### [RAW DATA]
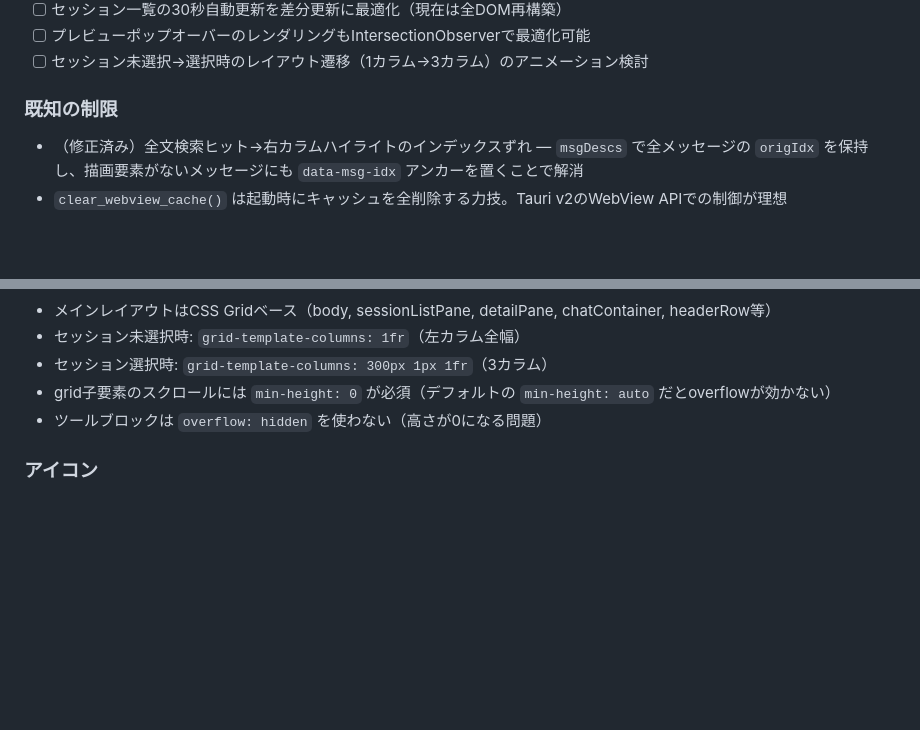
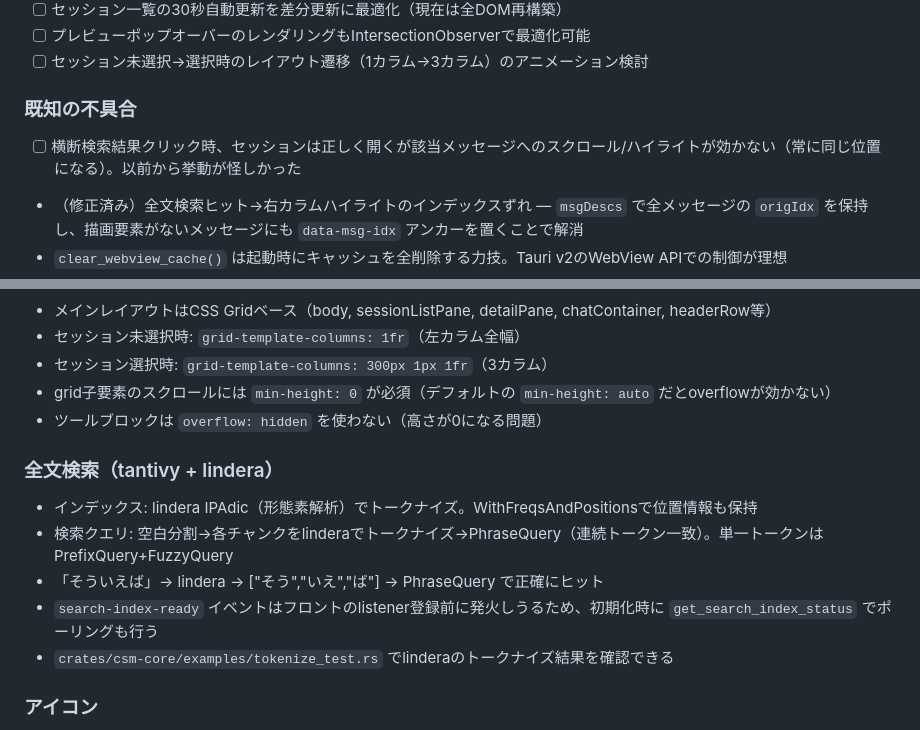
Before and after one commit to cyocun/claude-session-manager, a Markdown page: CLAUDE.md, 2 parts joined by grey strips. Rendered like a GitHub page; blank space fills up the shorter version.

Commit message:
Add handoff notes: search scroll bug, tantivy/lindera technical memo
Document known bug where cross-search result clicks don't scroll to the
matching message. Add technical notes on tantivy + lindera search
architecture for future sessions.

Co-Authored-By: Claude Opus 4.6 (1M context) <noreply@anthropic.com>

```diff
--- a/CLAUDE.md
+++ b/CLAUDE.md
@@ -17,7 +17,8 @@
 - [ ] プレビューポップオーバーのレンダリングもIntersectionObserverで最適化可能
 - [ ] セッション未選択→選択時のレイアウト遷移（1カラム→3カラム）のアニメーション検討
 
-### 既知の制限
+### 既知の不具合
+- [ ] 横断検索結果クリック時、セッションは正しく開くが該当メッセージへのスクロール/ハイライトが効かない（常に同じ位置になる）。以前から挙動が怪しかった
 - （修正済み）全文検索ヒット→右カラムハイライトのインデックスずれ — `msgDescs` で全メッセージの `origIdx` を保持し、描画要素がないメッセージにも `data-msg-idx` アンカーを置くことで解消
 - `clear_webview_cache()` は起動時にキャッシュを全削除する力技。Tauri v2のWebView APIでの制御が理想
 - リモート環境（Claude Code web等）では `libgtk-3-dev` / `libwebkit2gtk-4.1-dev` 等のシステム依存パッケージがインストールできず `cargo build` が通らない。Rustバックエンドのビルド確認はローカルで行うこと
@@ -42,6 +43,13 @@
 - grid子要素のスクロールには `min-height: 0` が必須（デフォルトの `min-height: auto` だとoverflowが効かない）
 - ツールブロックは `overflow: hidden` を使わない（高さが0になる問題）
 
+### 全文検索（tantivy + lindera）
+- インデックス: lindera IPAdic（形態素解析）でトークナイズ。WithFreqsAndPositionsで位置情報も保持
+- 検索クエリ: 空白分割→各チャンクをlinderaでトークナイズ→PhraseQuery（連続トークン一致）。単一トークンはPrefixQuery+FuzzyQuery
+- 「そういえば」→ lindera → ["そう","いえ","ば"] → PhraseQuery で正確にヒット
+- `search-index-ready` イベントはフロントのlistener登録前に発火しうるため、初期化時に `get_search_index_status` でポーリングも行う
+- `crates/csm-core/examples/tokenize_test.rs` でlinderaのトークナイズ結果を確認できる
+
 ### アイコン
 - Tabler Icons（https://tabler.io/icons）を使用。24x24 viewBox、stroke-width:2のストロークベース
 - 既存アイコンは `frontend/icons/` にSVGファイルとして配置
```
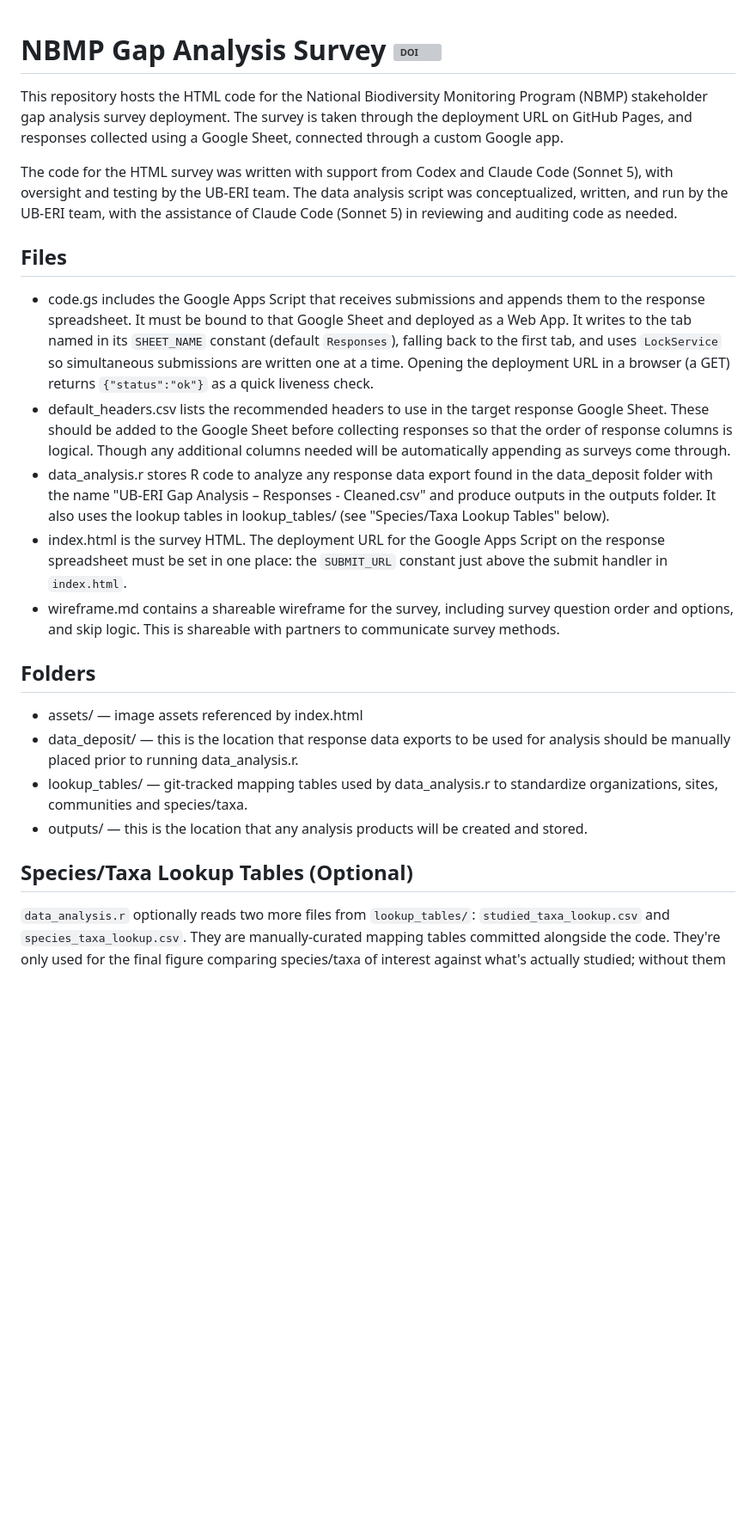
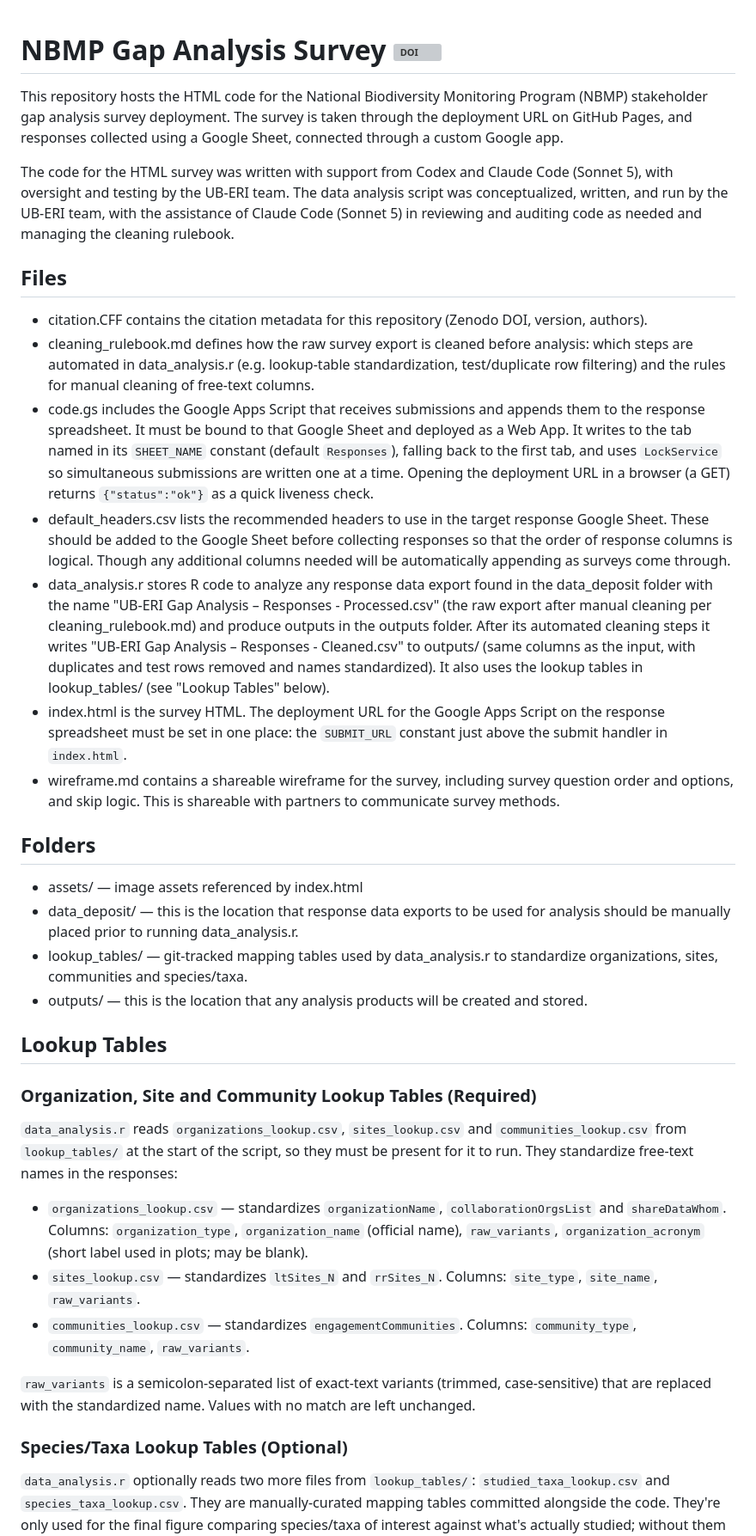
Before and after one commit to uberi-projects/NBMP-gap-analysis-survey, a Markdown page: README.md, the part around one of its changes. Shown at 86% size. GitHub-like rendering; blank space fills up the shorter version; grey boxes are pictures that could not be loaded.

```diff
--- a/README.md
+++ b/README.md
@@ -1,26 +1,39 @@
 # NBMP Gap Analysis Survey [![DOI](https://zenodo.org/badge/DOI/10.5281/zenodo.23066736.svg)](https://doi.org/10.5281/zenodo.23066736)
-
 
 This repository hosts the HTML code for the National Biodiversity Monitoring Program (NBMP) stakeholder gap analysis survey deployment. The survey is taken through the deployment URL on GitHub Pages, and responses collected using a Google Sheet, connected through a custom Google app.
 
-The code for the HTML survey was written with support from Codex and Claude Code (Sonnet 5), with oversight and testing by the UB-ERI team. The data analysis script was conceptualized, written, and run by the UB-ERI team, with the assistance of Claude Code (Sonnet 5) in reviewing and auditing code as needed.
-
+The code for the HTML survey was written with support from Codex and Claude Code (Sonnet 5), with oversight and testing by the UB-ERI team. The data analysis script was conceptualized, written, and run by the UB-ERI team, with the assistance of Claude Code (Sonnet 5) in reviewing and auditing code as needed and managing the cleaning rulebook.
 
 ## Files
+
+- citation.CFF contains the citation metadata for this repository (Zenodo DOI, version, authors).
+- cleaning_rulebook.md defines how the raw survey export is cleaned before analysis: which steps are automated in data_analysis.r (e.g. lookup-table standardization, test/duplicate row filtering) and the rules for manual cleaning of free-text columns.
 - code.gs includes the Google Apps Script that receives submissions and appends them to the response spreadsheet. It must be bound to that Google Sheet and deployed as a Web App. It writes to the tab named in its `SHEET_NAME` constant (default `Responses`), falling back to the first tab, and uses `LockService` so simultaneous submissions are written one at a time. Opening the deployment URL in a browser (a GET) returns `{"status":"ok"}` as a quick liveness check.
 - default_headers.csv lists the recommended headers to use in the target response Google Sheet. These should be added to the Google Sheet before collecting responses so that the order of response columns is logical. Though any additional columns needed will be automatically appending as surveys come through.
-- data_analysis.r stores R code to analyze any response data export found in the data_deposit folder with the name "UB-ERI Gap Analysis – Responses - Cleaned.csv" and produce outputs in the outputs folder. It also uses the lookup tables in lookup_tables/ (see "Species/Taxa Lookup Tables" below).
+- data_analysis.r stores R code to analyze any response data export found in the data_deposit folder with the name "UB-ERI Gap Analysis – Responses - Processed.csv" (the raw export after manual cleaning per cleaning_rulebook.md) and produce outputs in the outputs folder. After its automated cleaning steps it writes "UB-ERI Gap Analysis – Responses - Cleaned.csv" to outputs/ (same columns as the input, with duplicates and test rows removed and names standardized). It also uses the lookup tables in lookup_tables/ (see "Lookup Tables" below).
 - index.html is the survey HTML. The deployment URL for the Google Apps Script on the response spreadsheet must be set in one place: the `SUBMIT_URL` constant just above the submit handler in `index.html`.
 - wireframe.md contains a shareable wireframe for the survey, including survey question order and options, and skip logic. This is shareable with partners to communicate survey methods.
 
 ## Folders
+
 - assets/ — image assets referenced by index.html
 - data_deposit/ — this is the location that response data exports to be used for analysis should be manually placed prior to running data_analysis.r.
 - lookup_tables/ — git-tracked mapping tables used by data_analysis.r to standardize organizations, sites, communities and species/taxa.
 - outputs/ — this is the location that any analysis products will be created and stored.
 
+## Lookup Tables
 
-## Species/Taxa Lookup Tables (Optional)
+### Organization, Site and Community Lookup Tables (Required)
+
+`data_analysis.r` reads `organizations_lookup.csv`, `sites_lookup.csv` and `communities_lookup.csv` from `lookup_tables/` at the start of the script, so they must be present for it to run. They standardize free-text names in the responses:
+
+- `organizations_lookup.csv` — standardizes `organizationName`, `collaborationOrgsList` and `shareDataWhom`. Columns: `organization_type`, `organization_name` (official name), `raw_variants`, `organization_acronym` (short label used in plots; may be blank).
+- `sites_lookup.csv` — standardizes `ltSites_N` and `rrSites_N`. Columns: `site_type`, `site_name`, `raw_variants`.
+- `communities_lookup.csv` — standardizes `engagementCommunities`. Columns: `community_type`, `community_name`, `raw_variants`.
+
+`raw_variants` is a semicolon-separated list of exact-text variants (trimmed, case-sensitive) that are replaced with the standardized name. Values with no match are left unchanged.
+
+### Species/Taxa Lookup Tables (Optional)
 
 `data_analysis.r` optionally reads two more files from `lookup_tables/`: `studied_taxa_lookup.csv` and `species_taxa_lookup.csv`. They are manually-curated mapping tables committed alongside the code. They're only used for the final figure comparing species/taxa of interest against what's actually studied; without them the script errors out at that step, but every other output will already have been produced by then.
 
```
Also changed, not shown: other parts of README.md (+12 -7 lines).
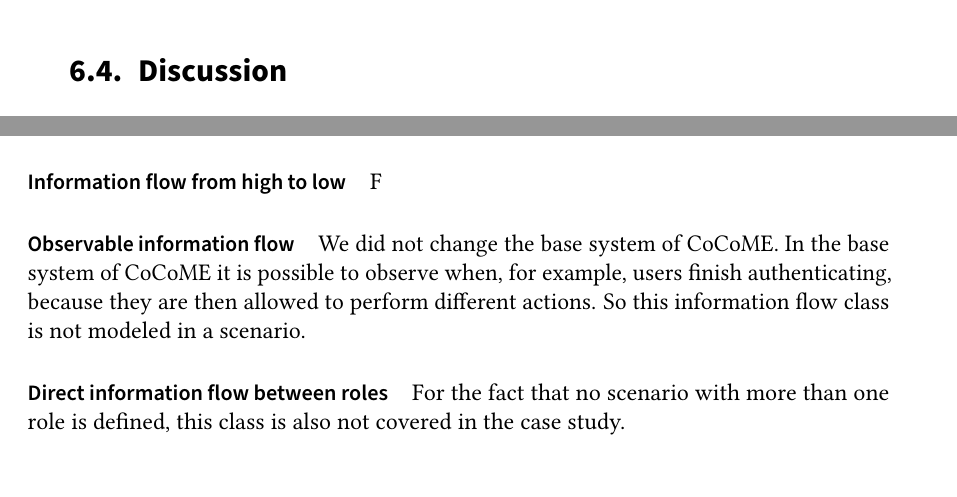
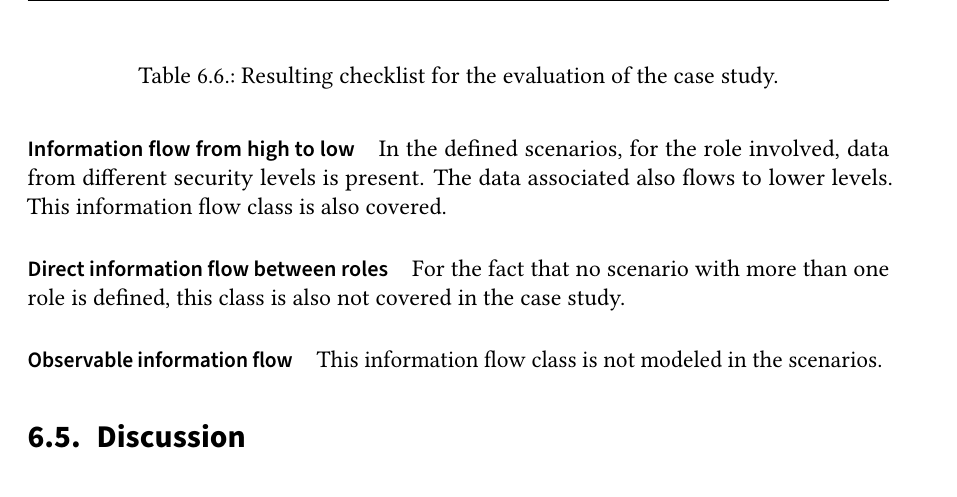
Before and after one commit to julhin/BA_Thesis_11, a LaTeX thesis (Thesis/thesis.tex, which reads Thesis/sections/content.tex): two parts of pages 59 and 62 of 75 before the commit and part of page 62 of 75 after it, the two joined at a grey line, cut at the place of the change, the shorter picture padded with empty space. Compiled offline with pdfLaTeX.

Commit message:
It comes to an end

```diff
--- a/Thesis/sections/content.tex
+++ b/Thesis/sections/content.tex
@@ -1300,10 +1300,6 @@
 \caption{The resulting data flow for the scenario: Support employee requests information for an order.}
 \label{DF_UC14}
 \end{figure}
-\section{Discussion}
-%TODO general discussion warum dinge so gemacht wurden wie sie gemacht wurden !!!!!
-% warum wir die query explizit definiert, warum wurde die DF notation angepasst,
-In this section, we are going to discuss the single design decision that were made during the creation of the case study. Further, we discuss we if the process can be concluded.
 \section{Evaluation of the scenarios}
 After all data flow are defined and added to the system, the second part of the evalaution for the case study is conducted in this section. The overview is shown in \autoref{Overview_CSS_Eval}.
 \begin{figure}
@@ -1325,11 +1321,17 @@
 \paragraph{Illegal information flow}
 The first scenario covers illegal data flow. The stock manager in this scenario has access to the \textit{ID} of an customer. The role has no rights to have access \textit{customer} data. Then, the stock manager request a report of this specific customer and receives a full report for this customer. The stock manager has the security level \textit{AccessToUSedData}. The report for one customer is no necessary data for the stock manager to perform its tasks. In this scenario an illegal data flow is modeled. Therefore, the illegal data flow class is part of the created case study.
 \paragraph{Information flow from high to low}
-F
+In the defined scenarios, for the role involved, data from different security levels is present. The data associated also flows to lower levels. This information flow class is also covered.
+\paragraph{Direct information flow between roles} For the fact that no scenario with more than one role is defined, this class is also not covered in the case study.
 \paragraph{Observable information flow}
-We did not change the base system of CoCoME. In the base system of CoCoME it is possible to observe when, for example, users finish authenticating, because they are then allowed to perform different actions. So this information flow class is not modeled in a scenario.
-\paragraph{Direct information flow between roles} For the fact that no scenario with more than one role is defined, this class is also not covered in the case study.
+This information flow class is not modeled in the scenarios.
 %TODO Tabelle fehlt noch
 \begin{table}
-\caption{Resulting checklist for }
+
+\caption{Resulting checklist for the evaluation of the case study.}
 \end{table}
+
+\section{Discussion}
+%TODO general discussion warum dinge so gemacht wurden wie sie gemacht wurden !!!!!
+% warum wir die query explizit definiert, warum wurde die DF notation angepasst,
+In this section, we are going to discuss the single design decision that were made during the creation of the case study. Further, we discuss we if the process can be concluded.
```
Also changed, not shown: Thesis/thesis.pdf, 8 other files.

### [WHAT THE TASK REQUIRES]
Throughout the material above, find each line with "paragraph" and return it.

### [THE ANSWER]
 \paragraph{Illegal information flow}
 \paragraph{Information flow from high to low}
+\paragraph{Direct information flow between roles} For the fact that no scenario with more than one role is defined, this class is also not covered in the case study.
 \paragraph{Observable information flow}
-\paragraph{Direct information flow between roles} For the fact that no scenario with more than one role is defined, this class is also not covered in the case study.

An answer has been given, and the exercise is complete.